• _Dataset_
|---|
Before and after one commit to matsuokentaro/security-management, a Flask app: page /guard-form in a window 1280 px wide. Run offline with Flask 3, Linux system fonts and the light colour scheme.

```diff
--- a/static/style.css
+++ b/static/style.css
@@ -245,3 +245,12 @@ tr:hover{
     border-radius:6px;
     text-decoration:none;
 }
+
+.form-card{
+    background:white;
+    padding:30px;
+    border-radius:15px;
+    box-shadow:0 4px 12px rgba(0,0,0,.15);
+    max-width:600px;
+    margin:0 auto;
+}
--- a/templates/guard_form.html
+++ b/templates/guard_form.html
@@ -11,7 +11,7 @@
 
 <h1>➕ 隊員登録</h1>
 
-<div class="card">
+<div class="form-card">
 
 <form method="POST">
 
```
|---|
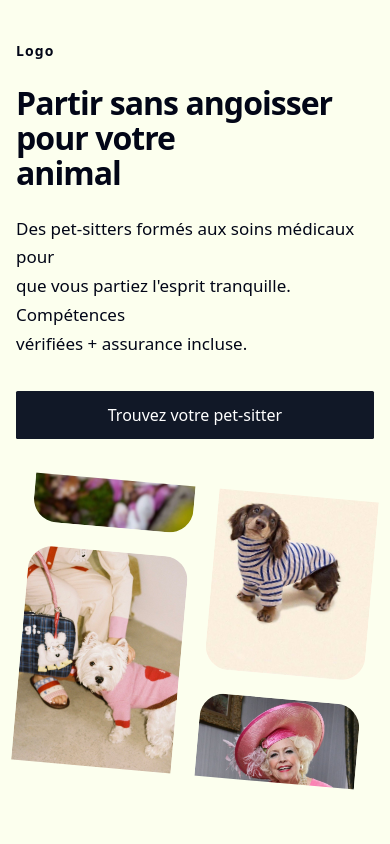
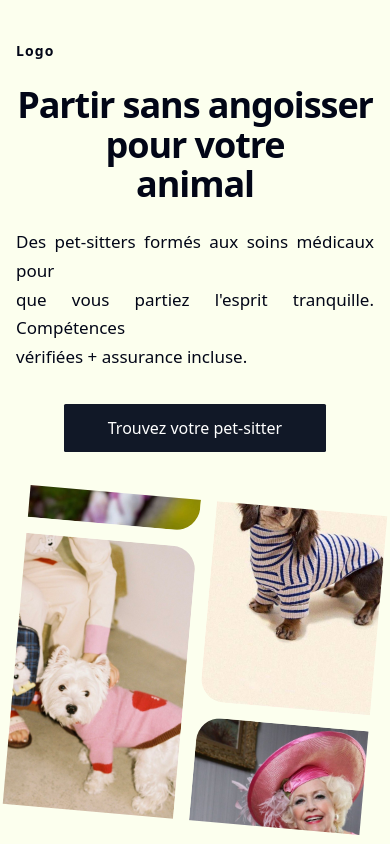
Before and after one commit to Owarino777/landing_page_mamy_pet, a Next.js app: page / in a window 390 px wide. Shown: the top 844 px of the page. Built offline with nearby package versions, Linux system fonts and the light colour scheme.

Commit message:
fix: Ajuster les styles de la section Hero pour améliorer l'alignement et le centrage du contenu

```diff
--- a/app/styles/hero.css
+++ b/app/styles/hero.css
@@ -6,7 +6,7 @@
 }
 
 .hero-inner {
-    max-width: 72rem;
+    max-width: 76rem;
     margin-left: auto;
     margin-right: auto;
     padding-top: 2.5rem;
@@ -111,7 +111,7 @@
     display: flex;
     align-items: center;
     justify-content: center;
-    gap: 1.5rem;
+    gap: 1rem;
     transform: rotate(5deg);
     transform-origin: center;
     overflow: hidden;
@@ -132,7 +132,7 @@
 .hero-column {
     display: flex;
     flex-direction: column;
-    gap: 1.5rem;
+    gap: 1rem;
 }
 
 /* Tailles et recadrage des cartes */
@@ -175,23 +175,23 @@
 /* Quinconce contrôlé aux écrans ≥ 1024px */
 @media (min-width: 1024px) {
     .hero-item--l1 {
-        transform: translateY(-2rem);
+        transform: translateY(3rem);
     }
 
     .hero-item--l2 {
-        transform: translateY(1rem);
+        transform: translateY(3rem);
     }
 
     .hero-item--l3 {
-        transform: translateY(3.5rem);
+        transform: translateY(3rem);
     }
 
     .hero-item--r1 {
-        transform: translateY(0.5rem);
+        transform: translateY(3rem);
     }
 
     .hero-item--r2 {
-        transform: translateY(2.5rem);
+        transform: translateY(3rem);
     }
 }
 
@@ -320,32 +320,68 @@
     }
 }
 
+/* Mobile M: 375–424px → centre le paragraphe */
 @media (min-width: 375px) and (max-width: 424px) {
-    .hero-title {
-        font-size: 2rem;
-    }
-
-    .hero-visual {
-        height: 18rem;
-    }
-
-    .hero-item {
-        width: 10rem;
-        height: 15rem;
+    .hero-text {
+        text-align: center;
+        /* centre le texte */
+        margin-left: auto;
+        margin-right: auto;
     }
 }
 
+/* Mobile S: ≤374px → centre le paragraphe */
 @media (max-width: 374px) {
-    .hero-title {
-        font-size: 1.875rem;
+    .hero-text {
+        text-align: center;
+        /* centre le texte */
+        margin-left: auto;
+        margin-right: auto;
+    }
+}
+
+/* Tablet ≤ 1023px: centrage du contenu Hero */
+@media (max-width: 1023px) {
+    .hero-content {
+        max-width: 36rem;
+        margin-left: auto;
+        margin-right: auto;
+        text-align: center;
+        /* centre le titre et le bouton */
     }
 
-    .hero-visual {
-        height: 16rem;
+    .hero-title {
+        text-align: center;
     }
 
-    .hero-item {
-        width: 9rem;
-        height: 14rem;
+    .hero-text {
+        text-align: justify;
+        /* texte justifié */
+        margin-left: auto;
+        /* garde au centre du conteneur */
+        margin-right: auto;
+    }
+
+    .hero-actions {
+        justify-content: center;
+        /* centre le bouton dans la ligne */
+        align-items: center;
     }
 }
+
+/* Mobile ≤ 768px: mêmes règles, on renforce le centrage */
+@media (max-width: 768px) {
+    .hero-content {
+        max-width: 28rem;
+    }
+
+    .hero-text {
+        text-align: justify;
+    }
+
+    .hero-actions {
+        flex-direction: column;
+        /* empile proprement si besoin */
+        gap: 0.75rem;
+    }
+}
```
|---|
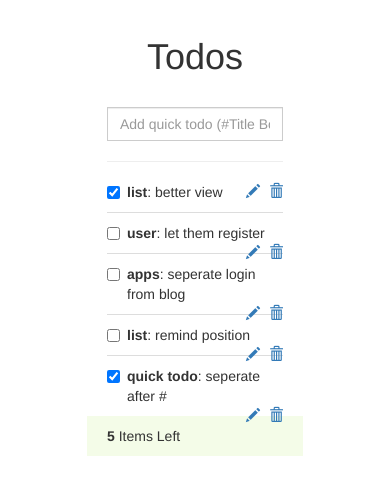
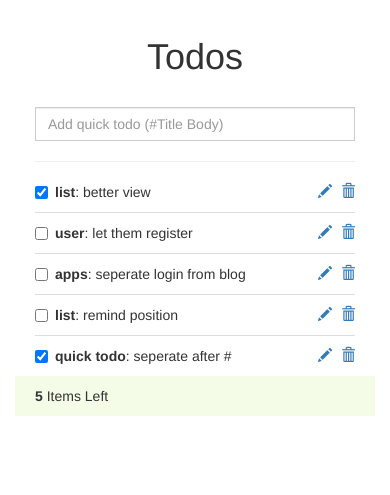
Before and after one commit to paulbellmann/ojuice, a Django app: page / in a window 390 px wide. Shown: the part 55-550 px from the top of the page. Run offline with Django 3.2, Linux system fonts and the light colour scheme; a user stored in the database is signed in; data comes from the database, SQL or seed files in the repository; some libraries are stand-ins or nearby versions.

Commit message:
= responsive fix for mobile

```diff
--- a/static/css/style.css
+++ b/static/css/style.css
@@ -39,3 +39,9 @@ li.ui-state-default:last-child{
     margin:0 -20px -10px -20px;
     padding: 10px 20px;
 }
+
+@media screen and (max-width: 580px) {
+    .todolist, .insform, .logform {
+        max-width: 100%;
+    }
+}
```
|---|
Scan the entries above and show each line that contains the word "card".

+.form-card{
-<div class="card">
+<div class="form-card">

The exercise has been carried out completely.